To accomplish his legislative goals, DeSantis misrepresents the nation’s true immigration picture.

He attacks the Biden administration falsely claiming the president is allowing an “open border” when Biden is turning away, repatriating and deporting immigrants at a rate immigration advocates have denounced as “Trump-like.”

But perhaps worse than a Christian nationalist governor’s xenophobia, ethically speaking, is the fact that these bills that hurt immigrant communities are moving along with “yea” votes from Republican Cuban Americans from Miami-Dade. Have they lost all sense of decency?

To see senators with the last names of García and Rodríguez, the children of Cuban exiles, voting to do harm to other immigrants is beyond shameful. Sen. Ana Maria Rodríguez, who chairs the Miami-Dade Delegation, voted to pass the bill out of the Rules Committee.

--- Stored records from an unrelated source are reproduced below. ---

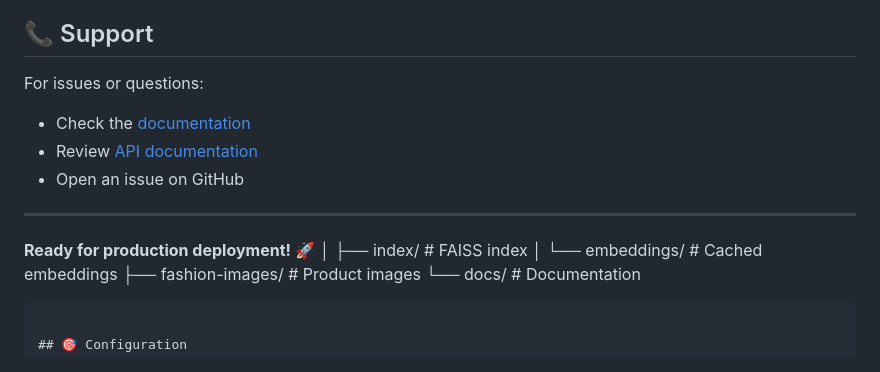
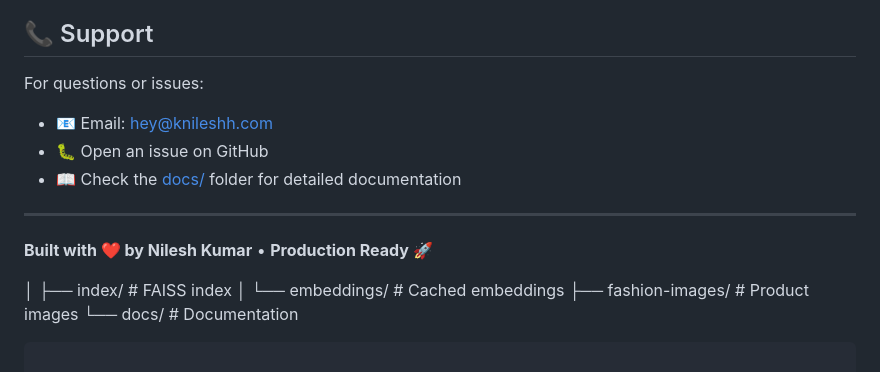
Before and after one commit to knileshh/visual-product-matcher, a Markdown page: README.md, the part around the change printed below. Drawn GitHub-style.

```diff
--- a/README.md
+++ b/README.md
@@ -332,14 +386,15 @@ This project is licensed under the MIT License - see the LICENSE file for detail
 
 ## 📞 Support
 
-For issues or questions:
-- Check the [documentation](docs/)
-- Review [API documentation](docs/API_DOCUMENTATION.md)
-- Open an issue on GitHub
+For questions or issues:
+- 📧 Email: hey@knileshh.com
+- 🐛 Open an issue on GitHub
+- 📖 Check the [docs/](docs/) folder for detailed documentation
 
 ---
 
-**Ready for production deployment!** 🚀
+**Built with ❤️ by Nilesh Kumar** • **Production Ready** 🚀
+
 │   ├── index/              # FAISS index
 │   └── embeddings/         # Cached embeddings
 ├── fashion-images/          # Product images
```
Also changed, not shown: other parts of README.md (+56 -2 lines).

It’s incomprehensible that she represents Doral, the city known as “Doralzuela” for its huge Venezuelan community.

But, for this generation — as Cuban-American Lt. Gov. Jeanette Núñez also has demonstrated with her support of DeSantis’ deceitful transport of immigrants to other states — it’s OK to reject one’s heritage. It’s the price of admission to the 1950s-styled Tallahassee club of powerful white men and compliant women.

Maybe Rodríguez’s inner child doesn’t remember how our parents housed with pride and warmth the latest newcomer from Cuba — whether the arrival came visa in hand through the Freedom Flights or aboard a packed shrimper, and without papers, on the Mariel boatlift.

But I remember when the first Hispanic caucus went to Tallahassee for one purpose: to represent us. Now the heirs jauntily walk in the shoes of an immigrant hater and do his bidding without regard to the impact on our communities? They’re weak legislators riding coattails that are a bad fit for immigrant South Florida.

Read more at: https://www.miamiherald.com/news/local/news-columns-blogs/fabiola-santiago/article274039665.html#storylink=cpy